- **GOAL OF THE EXERCISE**
Give the records again exactly. Pictures do not belong in the copy.

- **RECORDS SHOWN**
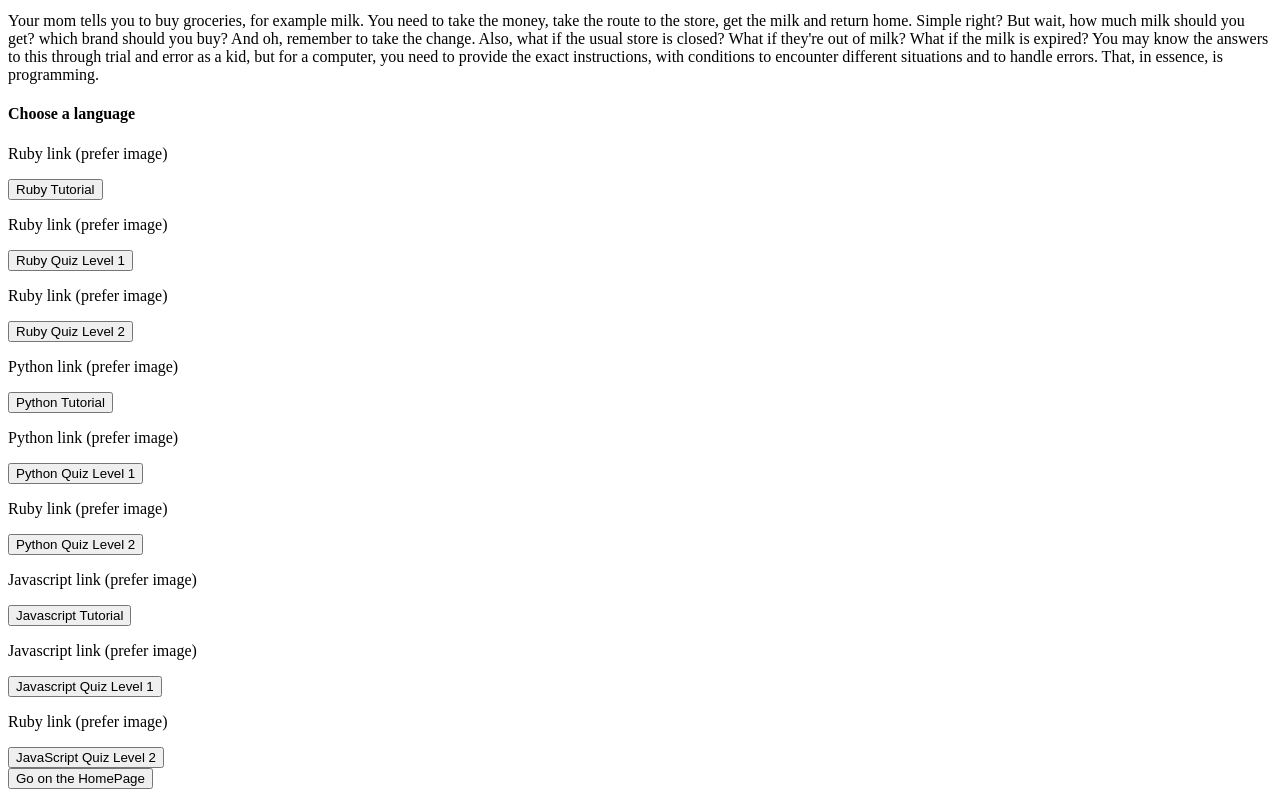
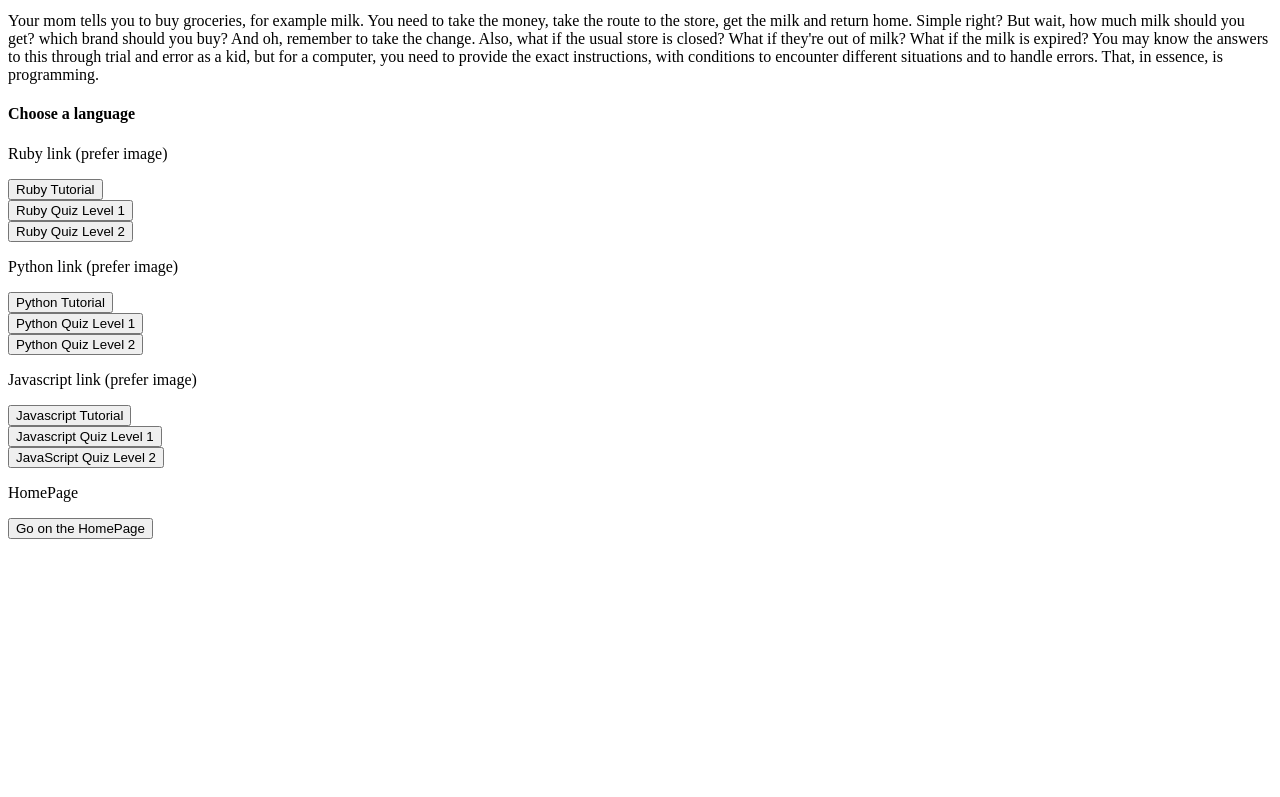
Before and after one commit to emanuelegorga/Codagram, a Python web app: template templates/introduction.html in a window 1280 px wide. Shown: the part 426-1223 px from the top of the page. After the commit the page ends 965 px from the top, so only its background shows below. Run offline with Jinja, Linux system fonts and the light colour scheme; the template is opened without the code that fills it, so the values that code supplies are empty.

Commit message:
format buttons on introduction page

```diff
--- a/static/css/style.css
+++ b/static/css/style.css
@@ -6,3 +6,7 @@
   background-position: center 100%;
   background-attachment: fixed;
 }
+
+#intrdoution {
+
+}
--- a/templates/introduction.html
+++ b/templates/introduction.html
@@ -46,11 +46,9 @@
         <button type="submit">Ruby Tutorial</button>
       </form>
       <form action="/question/ruby/1">
-        <p>Ruby link (prefer image)</p>
         <button type="submit">Ruby Quiz Level 1</button>
       </form>
       <form action="/questionlevel2/ruby/1">
-        <p>Ruby link (prefer image)</p>
         <button type="submit">Ruby Quiz Level 2</button>
       </form>
 
@@ -61,11 +59,9 @@
         <button type="submit">Python Tutorial</button>
       </form>
       <form action="/question/python/11">
-        <p>Python link (prefer image)</p>
         <button type="submit">Python Quiz Level 1</button>
       </form>
       <form action="/questionlevel2/python/11">
-        <p>Ruby link (prefer image)</p>
         <button type="submit">Python Quiz Level 2</button>
       </form>
 
@@ -76,15 +72,14 @@
         <button type="submit">Javascript Tutorial</button>
       </form>
       <form action="/question/javascript/21">
-        <p>Javascript link (prefer image)</p>
         <button type="submit">Javascript Quiz Level 1</button>
       </form>
       <form action="/questionlevel2/javascript/21">
-        <p>Ruby link (prefer image)</p>
         <button type="submit">JavaScript Quiz Level 2</button>
       </form>
     </div>
 
+    <p>HomePage</p>
     <form method="GET" action="/"><button type="submit">Go on the HomePage</button></form>
 
 
```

- **RESULT OF THIS TASK**
Before and after one commit to emanuelegorga/Codagram, a Python web app: template templates/introduction.html in a window 1280 px wide. Shown: the part 426-1223 px from the top of the page. After the commit the page ends 965 px from the top, so only its background shows below. Run offline with Jinja, Linux system fonts and the light colour scheme; the template is opened without the code that fills it, so the values that code supplies are empty.

Commit message:
format buttons on introduction page

```diff
--- a/static/css/style.css
+++ b/static/css/style.css
@@ -6,3 +6,7 @@
   background-position: center 100%;
   background-attachment: fixed;
 }
+
+#intrdoution {
+
+}
--- a/templates/introduction.html
+++ b/templates/introduction.html
@@ -46,11 +46,9 @@
         <button type="submit">Ruby Tutorial</button>
       </form>
       <form action="/question/ruby/1">
-        <p>Ruby link (prefer image)</p>
         <button type="submit">Ruby Quiz Level 1</button>
       </form>
       <form action="/questionlevel2/ruby/1">
-        <p>Ruby link (prefer image)</p>
         <button type="submit">Ruby Quiz Level 2</button>
       </form>
 
@@ -61,11 +59,9 @@
         <button type="submit">Python Tutorial</button>
       </form>
       <form action="/question/python/11">
-        <p>Python link (prefer image)</p>
         <button type="submit">Python Quiz Level 1</button>
       </form>
       <form action="/questionlevel2/python/11">
-        <p>Ruby link (prefer image)</p>
         <button type="submit">Python Quiz Level 2</button>
       </form>
 
@@ -76,15 +72,14 @@
         <button type="submit">Javascript Tutorial</button>
       </form>
       <form action="/question/javascript/21">
-        <p>Javascript link (prefer image)</p>
         <button type="submit">Javascript Quiz Level 1</button>
       </form>
       <form action="/questionlevel2/javascript/21">
-        <p>Ruby link (prefer image)</p>
         <button type="submit">JavaScript Quiz Level 2</button>
       </form>
     </div>
 
+    <p>HomePage</p>
     <form method="GET" action="/"><button type="submit">Go on the HomePage</button></form>
 
 
```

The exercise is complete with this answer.